↓↓↓

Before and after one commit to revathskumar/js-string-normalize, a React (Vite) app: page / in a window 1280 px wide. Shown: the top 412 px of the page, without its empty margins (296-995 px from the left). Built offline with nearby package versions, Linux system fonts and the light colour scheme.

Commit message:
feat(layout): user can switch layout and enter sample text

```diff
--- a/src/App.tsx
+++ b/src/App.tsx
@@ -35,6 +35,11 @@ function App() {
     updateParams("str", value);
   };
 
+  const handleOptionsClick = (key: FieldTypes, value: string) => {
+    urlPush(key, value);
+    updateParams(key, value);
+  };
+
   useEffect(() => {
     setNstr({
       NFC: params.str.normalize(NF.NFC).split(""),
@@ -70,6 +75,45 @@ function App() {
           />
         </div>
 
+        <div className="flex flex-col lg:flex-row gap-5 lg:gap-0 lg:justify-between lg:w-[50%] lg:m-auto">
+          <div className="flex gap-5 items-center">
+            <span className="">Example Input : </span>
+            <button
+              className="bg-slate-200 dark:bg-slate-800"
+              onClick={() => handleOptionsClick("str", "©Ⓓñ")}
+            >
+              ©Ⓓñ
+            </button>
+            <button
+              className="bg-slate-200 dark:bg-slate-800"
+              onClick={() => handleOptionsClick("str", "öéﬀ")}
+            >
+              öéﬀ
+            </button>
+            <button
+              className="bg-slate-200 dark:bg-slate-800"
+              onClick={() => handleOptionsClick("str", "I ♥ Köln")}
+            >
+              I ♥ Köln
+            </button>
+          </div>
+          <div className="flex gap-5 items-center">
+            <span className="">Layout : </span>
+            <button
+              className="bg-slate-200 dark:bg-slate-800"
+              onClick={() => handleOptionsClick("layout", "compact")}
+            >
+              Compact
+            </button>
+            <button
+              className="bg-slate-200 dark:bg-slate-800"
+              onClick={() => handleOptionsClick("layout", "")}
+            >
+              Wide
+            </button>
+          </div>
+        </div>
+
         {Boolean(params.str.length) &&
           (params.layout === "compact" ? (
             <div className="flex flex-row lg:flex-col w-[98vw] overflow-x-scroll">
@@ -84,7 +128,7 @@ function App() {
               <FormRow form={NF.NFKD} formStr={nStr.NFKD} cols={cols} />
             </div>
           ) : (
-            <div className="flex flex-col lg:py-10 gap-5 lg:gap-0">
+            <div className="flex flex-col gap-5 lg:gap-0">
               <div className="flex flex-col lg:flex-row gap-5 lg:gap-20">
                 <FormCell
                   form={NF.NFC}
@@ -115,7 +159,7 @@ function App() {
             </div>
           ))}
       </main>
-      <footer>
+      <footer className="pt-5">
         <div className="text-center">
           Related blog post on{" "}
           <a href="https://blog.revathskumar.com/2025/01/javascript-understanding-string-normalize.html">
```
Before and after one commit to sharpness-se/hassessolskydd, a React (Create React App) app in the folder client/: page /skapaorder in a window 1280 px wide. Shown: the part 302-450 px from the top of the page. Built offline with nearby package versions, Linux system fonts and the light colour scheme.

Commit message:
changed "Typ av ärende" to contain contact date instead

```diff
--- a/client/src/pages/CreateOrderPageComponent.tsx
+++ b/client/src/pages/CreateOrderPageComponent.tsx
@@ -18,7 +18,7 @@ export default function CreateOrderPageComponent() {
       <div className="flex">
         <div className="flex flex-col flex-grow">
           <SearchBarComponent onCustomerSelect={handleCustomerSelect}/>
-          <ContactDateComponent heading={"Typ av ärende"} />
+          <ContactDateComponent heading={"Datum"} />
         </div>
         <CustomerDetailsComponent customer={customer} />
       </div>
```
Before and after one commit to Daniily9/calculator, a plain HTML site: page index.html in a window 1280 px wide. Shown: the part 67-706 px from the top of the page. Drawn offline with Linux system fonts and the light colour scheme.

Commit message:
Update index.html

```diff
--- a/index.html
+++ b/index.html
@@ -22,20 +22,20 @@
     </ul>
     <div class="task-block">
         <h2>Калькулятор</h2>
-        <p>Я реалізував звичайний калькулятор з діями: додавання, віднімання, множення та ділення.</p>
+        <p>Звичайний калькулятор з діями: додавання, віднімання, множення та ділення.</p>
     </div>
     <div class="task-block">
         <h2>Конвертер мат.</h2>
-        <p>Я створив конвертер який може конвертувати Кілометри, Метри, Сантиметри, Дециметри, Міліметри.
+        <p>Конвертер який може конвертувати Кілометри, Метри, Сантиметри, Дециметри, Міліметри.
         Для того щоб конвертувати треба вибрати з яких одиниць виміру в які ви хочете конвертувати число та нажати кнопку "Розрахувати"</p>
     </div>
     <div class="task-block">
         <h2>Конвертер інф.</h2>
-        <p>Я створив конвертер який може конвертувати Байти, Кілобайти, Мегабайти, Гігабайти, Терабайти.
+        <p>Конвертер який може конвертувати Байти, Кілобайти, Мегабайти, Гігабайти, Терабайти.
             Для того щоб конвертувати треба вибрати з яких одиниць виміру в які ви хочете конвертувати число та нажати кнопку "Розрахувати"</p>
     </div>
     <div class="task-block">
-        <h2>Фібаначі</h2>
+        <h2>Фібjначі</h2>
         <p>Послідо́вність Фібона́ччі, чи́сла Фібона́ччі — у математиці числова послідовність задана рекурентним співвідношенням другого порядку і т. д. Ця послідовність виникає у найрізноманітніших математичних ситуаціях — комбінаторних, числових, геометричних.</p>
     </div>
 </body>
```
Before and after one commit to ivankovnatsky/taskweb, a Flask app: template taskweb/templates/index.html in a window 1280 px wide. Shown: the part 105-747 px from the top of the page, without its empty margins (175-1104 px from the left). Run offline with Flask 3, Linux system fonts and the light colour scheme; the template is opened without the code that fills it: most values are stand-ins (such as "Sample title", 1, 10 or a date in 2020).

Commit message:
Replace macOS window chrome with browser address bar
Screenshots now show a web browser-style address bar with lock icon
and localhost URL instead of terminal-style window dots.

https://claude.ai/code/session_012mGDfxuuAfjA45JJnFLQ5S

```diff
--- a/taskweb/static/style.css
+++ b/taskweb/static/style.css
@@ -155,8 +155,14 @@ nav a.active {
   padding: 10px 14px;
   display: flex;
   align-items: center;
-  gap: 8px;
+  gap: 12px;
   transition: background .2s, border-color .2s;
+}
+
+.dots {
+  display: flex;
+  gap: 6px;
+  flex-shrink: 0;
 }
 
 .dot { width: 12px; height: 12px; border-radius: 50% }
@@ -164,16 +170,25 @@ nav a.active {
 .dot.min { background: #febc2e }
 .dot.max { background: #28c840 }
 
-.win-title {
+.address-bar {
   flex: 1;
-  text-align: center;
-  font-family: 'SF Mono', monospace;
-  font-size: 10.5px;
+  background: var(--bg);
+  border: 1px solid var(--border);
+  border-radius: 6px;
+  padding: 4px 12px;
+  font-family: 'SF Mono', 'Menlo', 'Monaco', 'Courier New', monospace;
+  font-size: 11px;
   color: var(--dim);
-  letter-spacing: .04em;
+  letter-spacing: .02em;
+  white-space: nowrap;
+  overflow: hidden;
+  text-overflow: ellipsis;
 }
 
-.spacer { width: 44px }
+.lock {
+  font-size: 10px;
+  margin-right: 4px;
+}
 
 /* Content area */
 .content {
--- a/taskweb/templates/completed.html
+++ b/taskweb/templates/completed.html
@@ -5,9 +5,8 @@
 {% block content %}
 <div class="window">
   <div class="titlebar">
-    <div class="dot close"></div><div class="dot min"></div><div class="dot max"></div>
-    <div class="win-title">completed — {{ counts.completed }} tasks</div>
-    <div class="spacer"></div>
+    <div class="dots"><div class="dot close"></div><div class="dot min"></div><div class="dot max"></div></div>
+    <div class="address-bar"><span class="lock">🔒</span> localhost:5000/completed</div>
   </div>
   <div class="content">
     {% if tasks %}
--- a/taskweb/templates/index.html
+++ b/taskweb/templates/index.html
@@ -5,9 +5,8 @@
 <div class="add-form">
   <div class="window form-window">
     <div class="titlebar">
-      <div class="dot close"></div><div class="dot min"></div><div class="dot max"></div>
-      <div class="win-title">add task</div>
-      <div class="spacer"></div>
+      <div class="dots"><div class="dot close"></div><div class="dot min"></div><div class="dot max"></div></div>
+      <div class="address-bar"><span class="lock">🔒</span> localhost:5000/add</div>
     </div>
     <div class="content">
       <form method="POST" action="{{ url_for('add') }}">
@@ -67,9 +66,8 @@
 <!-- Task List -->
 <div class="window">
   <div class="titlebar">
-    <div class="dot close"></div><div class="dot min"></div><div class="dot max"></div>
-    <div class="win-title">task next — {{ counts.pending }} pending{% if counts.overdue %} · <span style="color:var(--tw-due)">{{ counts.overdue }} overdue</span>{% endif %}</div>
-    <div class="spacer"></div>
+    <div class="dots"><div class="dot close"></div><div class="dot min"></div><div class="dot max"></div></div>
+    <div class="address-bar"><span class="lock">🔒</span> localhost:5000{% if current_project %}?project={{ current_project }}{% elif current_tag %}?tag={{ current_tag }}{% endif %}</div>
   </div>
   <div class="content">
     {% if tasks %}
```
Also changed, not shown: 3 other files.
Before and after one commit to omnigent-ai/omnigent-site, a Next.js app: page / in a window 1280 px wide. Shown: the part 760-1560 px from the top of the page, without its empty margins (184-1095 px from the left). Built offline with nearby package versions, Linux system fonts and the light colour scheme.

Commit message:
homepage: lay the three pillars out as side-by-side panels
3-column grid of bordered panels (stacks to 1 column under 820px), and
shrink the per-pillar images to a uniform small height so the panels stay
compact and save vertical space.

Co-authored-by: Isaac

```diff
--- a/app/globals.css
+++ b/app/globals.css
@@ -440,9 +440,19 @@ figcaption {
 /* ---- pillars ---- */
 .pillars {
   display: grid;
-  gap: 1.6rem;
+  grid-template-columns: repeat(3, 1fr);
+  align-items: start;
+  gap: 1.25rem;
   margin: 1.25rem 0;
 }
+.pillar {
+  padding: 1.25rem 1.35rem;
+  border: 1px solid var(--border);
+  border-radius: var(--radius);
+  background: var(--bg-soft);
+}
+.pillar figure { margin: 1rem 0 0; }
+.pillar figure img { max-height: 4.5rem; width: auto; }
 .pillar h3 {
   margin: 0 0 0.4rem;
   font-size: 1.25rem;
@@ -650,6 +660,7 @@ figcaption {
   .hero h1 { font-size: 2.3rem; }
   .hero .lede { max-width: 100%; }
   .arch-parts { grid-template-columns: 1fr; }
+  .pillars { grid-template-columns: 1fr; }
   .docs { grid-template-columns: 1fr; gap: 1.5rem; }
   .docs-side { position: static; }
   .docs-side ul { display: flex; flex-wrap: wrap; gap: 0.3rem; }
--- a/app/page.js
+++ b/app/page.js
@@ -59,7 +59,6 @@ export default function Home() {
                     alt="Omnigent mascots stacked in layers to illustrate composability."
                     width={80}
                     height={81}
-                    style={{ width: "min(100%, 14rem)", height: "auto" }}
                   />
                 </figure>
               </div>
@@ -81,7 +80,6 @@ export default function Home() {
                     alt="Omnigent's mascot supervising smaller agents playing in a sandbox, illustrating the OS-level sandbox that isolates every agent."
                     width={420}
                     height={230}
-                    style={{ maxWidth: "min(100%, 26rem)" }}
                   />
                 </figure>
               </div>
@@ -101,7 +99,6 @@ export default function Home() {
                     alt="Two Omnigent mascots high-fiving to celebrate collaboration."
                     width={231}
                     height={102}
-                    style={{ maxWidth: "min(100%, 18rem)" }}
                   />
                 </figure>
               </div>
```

↑↑↑

Where does the word "Терабайти" show up in the material? Copy out each line that has it.

-        <p>Я створив конвертер який може конвертувати Байти, Кілобайти, Мегабайти, Гігабайти, Терабайти.
+        <p>Конвертер який може конвертувати Байти, Кілобайти, Мегабайти, Гігабайти, Терабайти.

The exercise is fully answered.